And Jack was back into town before I was through yesterday afternoon, so away we went. Had a bite to eat at the Sally Ann and then went to see Spencer Tracey in "Men Of Boy's Town". From there we went for a feed of fish and chips and managed to get our order before they were sold out of chips. So after a wander around we headed for our own lines by the light of the silvery moon, which has by the way been very bright this last 3 nights; with this help it has not been very hard to move around in spite of a total black-out and large crowds.

Its all the same to these people whether you walk on the side walk or share the road way with the traffic which have just pin holes of lights.

The streets are very narrow and I might mention, hard on the feet. We found that out with full packs on the night we came in.

I heard Moaning Minnie for the first time the night before last but it was in the distance and we did not get the alarm. I hear there was only one raider and when they spotted him he didnt wait for tea.

I have also watched our planes as they fly so high you seldom see them up there but can follow then by the trail of mist they cause in the high altitude with the heat from their motors, or the exhaust or some such.

Also saw a captured German plane being used in a field scheme. It was marked so that none of our own boys would start pumping lead at it.

As I look at my watch I find it is just time with you for our school girl Pat to be getting home for lunch. Gee how often I look at the time and try to figure out just what you are doing. Of Course a lot of the time you are or should be in bed. Eight hours is a long time between us my Dears. Isnt It?

I have not had my landing leave yet but expect it to start on Monday. As we only get 2 travel warrants a year I am not using my warrant this time as I only get 5 days. So I am paying my ticket, about 5 shillings (1.25) to take a look at the London district and run out to Pinner, another 10 miles beyond London to see Mrs. Richards sister, as I promised I would.

Jack and I have already made plans to visit Auld Scotland together on our next 7 day leave which we can arrange to get both at the same time.

Another little thing we have talked over is the idea of me claiming him into my unit. This can be done and Jack seems all for it. I like the idea myself.

The more I see the evidence of raids the more I want to help do something about it. Believe me, these people have guts to spare for this job. They can smile, they can laugh, they can even joke and make light of their misfortune. Even the youngsters; Who wouldn't want to help them square the account.

As far as I am concerned, all I ask for is a few letters from home, the odd parcel of smokes, which are hard to get over here, and in side of me the same stuff these people are made of.
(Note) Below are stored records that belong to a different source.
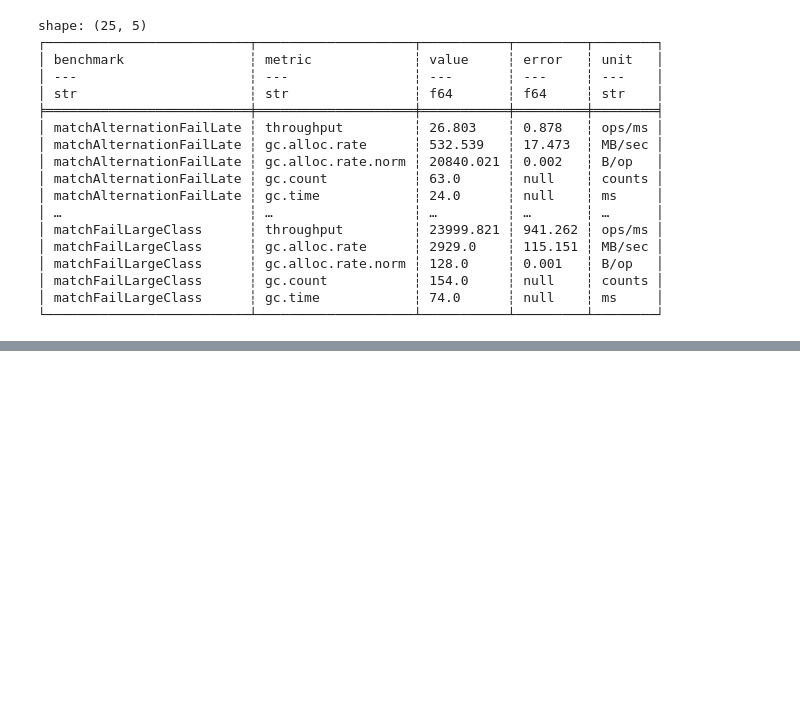
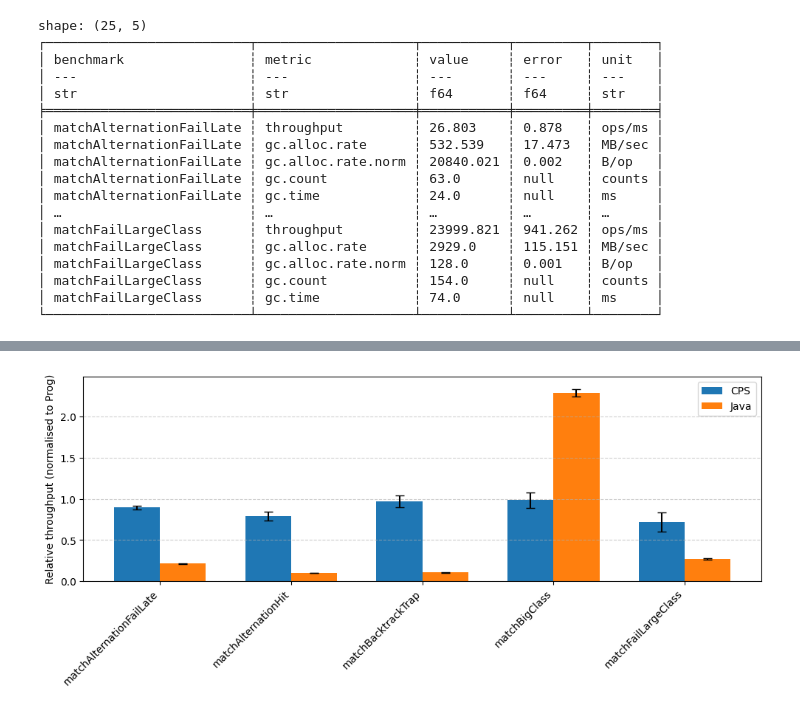
Before and after one commit to aaryan-dharmadhikari/oregano-benchmarks, a Jupyter notebook: stagingAnalysis.ipynb, the cells around one changed output, grey strips where cells are left out. Drawn from its saved outputs; the diff is of its cells as text; code cells hidden in the pictures; blank space fills up the shorter version.

Commit message:
tikzplot working

```diff
--- a/stagingAnalysis.ipynb
+++ b/stagingAnalysis.ipynb
@@ -214,0 +238,16 @@ shape: (25, 5)
+# %%
+# normalise all values and errors relative to prog
+prog_df = combined_df.filter(pl.col("source") == "prog").select(["benchmark", "value", "error"]).rename({"value": "value_prog", "error": "error_prog"})
+cps_df = combined_df.filter(pl.col("source") == "cps").select(["benchmark", "value", "error"]).rename({"value": "value_cps", "error": "error_cps"})
+javaimpl_df = combined_df.filter(pl.col("source") == "javaimpl").select(["benchmark", "value", "error"]).rename({"value": "value_javaimpl", "error": "error_javaimpl"})
+# Join the DataFrames on the benchmark column
+normalised_df = prog_df.join(cps_df, on="benchmark", how="inner").join(javaimpl_df, on="benchmark", how="inner")
+# Calculate the relative values and errors
+normalised_df = normalised_df.with_columns(
+    (pl.col("value_cps") / pl.col("value_prog")).alias("value_cps_rel"),
+    (pl.col("error_cps") / pl.col("value_prog")).alias("error_cps_rel"),
+    (pl.col("value_javaimpl") / pl.col("value_prog")).alias("value_javaimpl_rel"),
+    (pl.col("error_javaimpl") / pl.col("value_prog")).alias("error_javaimpl_rel")
+)
+# Print the final DataFrame
+print(normalised_df)
@@ -214,0 +272,39 @@ shape: (25, 5)
+# %%
+import matplotlib.pyplot as plt
+import numpy as np
+import tikzplotlib
+
+# Assume your DataFrame is ready
+df = normalised_df  # or whatever your actual DataFrame is
+
+# Plot config
+benchmarks = df["benchmark"].to_list()
+x = np.arange(len(benchmarks))
+width = 0.35
+
+# Extract values
+cps = df["value_cps_rel"].to_numpy()
+cps_err = df["error_cps_rel"].to_numpy()
+java = df["value_javaimpl_rel"].to_numpy()
+java_err = df["error_javaimpl_rel"].to_numpy()
+
+# Plot
+fig, ax = plt.subplots(figsize=(10, 4.5))  # Wider, flatter aspect
+bars1 = ax.bar(x - width/2, cps, width, yerr=cps_err, capsize=4, label="CPS", color="tab:blue")
+bars2 = ax.bar(x + width/2, java, width, yerr=java_err, capsize=4, label="Java", color="tab:orange")
+
+# Labels, legend
+ax.set_ylabel("Relative throughput (normalised to Prog)")
+ax.set_xticks(x)
+ax.set_xticklabels(benchmarks, rotation=45, ha="right")
+ax.set_ylim(0, max(java.max(), cps.max()) + 0.2)
+ax.legend()
+ax.grid(axis="y", linestyle="--", alpha=0.6)
+
+# Tight layout before export
+fig.tight_layout()
+
+# Save to TikZ/PGFPlots
+tikzplotlib.save("relative_throughput_plot.tex")
+# %% [output]
+[figure, added]
```
Also changed, not shown: parts of 3 cells of this notebook.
There seems to be absolutely no chance of us starving but take it from me, luxuries are not even thought of. I brought a lot of chocolate bars over and Jack really sailed into them. I also brought some tea and sugar but it seems to be the sugar that is scarce. You always seem to be able to get a cup of tea but they cant always give you a lump of sugar with it.

The room where I am right now is just full of mosquitoes but they havent bothered me much over here. There are several dozen in the room but I'm sure that 1 or 2 of the ones back home would cause more discomfort. The ones they have here are big but they dont carry a brass band with them to entertain you after you go to bed and their motors are so slow that you can over-take them on foot at a slow walk, no pep. Only one so far has found my type of blood to be his taste and then he did not leave a lump like his Canadian counter part always did. They seem very sporting about the whole business too and go to bed when the bugle sounds "Lights Out"
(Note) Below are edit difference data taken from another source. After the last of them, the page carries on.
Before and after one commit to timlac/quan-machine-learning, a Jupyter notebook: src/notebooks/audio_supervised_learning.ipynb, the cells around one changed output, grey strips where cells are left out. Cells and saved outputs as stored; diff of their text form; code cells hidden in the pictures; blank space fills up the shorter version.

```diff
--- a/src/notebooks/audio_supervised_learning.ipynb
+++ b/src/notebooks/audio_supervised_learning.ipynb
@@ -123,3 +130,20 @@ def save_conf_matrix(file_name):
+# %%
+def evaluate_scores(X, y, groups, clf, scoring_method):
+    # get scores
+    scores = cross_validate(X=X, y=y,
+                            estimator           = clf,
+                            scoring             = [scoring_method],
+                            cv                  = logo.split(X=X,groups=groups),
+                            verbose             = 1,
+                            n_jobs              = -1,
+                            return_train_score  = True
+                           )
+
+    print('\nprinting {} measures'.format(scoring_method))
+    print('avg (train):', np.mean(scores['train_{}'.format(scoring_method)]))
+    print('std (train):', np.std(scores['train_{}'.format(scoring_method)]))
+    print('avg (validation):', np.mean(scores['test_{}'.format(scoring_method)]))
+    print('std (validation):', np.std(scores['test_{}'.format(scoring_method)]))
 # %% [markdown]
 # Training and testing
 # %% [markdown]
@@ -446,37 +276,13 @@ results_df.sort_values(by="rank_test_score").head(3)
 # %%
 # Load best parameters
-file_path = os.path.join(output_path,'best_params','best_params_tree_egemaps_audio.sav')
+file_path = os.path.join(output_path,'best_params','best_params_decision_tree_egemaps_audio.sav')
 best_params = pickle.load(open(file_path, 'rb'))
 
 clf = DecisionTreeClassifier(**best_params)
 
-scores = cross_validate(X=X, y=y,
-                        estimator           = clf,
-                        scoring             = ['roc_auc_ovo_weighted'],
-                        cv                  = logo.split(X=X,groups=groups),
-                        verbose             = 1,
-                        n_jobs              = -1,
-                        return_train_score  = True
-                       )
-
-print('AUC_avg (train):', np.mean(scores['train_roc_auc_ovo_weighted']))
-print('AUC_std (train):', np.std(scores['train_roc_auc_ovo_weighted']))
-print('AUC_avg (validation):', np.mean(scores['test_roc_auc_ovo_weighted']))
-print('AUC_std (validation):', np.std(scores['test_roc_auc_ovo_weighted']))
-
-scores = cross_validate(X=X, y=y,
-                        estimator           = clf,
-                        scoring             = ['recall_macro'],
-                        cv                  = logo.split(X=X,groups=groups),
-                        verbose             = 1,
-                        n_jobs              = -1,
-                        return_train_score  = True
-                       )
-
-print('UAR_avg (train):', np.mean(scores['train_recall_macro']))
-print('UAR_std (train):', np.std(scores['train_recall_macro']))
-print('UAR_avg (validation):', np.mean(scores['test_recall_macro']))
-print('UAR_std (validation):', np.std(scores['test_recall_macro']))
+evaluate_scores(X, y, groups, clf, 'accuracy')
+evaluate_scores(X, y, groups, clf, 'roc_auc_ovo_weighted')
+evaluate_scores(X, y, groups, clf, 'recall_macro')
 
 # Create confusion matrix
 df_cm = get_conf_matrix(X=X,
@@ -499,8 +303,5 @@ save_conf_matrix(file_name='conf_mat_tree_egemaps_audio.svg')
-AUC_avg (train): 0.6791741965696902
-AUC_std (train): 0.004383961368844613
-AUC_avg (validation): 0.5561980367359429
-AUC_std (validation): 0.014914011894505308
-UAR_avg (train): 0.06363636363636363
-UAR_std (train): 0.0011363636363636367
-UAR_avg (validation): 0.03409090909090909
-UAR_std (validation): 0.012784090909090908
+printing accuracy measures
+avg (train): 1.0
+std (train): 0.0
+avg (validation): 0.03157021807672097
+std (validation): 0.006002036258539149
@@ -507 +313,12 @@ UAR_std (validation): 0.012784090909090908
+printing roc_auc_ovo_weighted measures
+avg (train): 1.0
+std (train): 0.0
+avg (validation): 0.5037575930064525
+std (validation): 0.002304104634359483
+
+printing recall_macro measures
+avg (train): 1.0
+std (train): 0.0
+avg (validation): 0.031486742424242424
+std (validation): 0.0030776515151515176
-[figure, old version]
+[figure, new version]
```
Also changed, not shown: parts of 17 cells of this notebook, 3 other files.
This letter may sound as goofy as a night mare Hon. but lets put it all down to first impressions and call it a mess. Besides, it is time I put out my light and crawl to bed. There are black out shields for this room but none for my barrack room yet so it means going to bed in the dark.
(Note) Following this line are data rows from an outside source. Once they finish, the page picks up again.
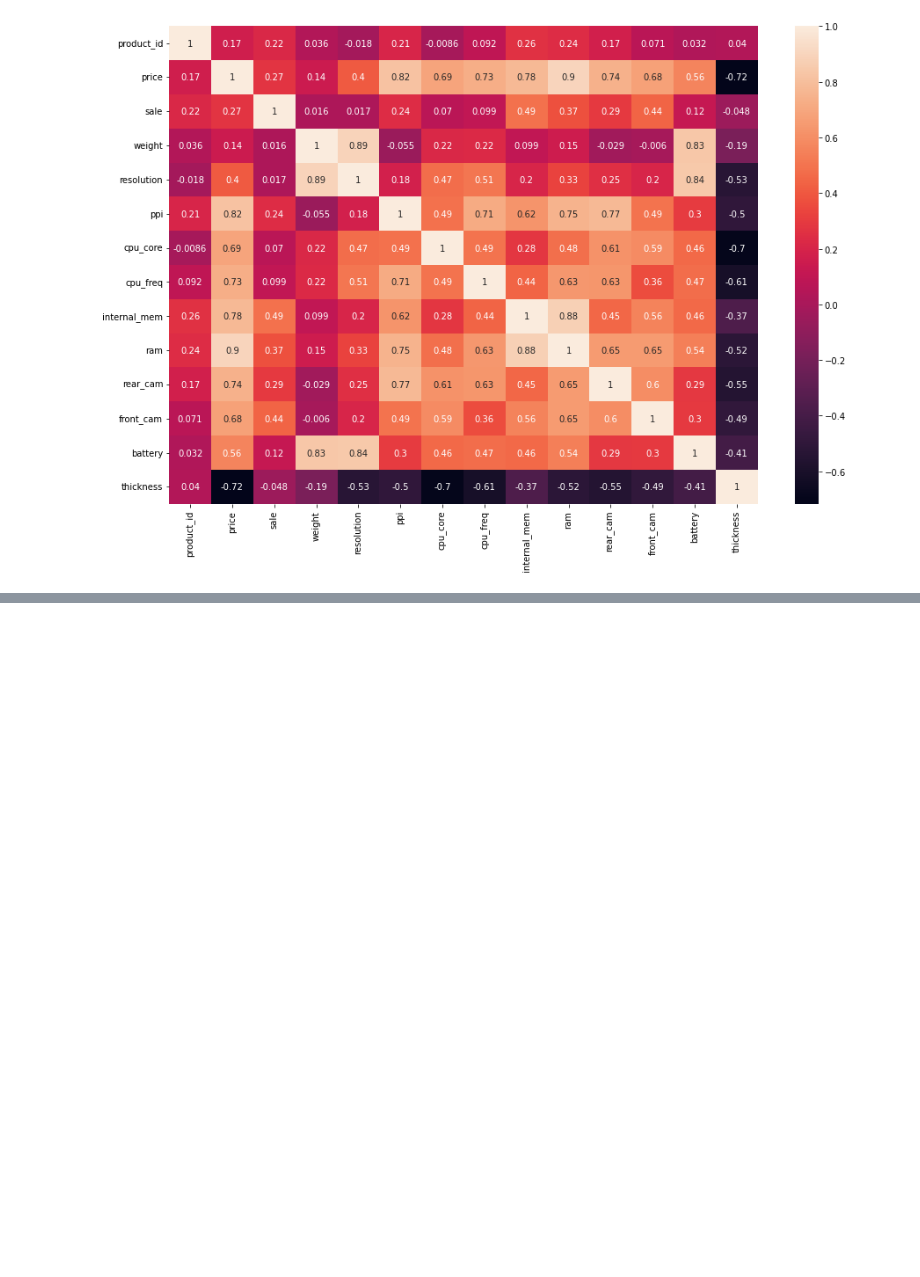
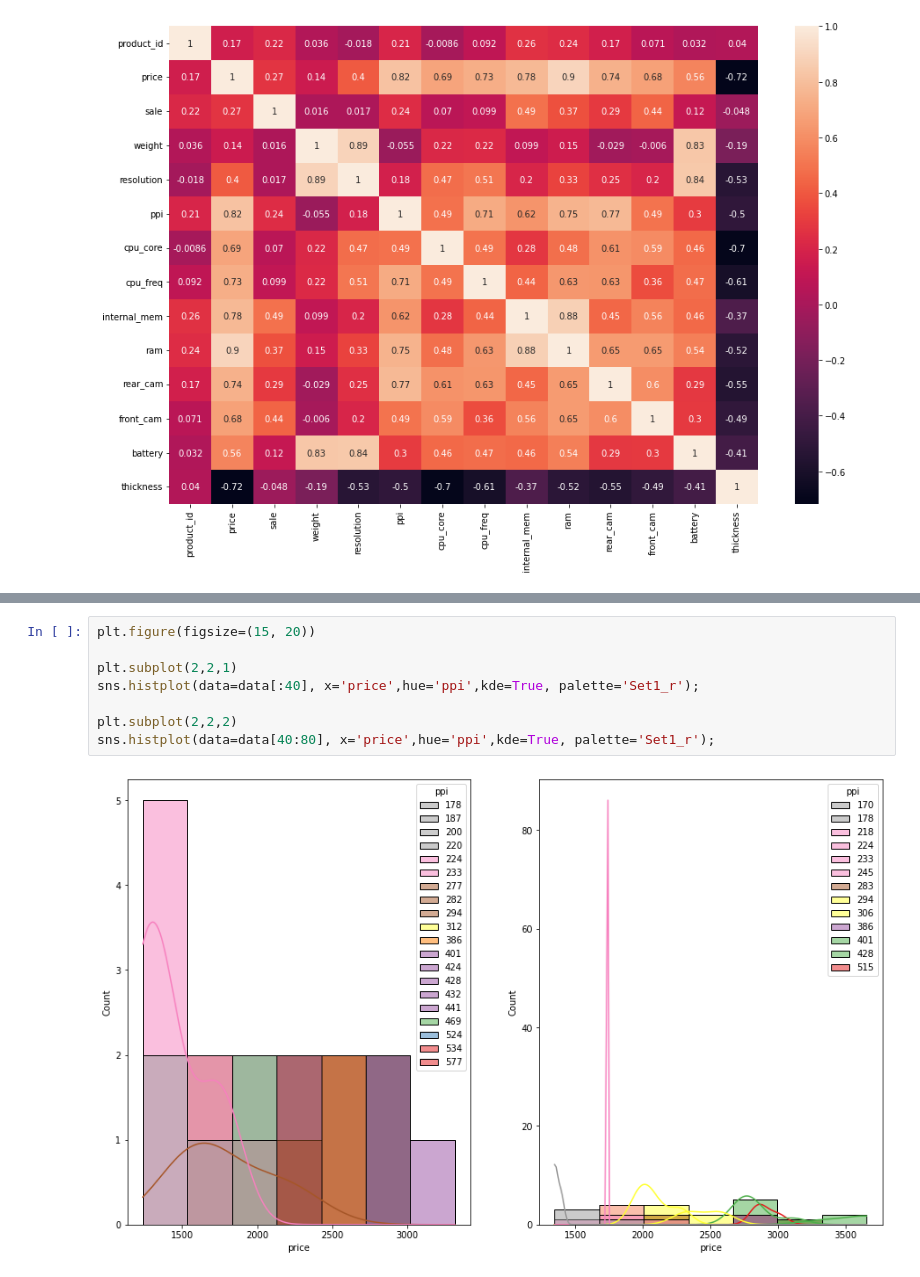
Before and after one commit to melisnv/data-science-projects, a Jupyter notebook: mobile-price-prediction/mobile-price-prediction.ipynb, the cells around one changed output, grey strips where cells are left out. Drawn from its saved outputs; the diff is of its cells as text; blank space fills up the shorter version.

```diff
--- a/mobile-price-prediction/mobile-price-prediction.ipynb
+++ b/mobile-price-prediction/mobile-price-prediction.ipynb
@@ -133,0 +242,10 @@ sns.heatmap(data.corr(),annot=True);
+# %%
+plt.figure(figsize=(15, 20))
+
+plt.subplot(2,2,1)
+sns.histplot(data=data[:40], x='price',hue='ppi',kde=True, palette='Set1_r');
+
+plt.subplot(2,2,2)
+sns.histplot(data=data[40:80], x='price',hue='ppi',kde=True, palette='Set1_r');
+# %% [output]
+[figure, added]
```
Also changed, not shown: parts of 36 cells of this notebook.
Good night my Sweets and happy dreams
Until we meet again
All my love
xo Daddy xo

P.S. Just notified, Canadian mail is in – I wonder if Im in luck. D.

Original Scans

Original Scans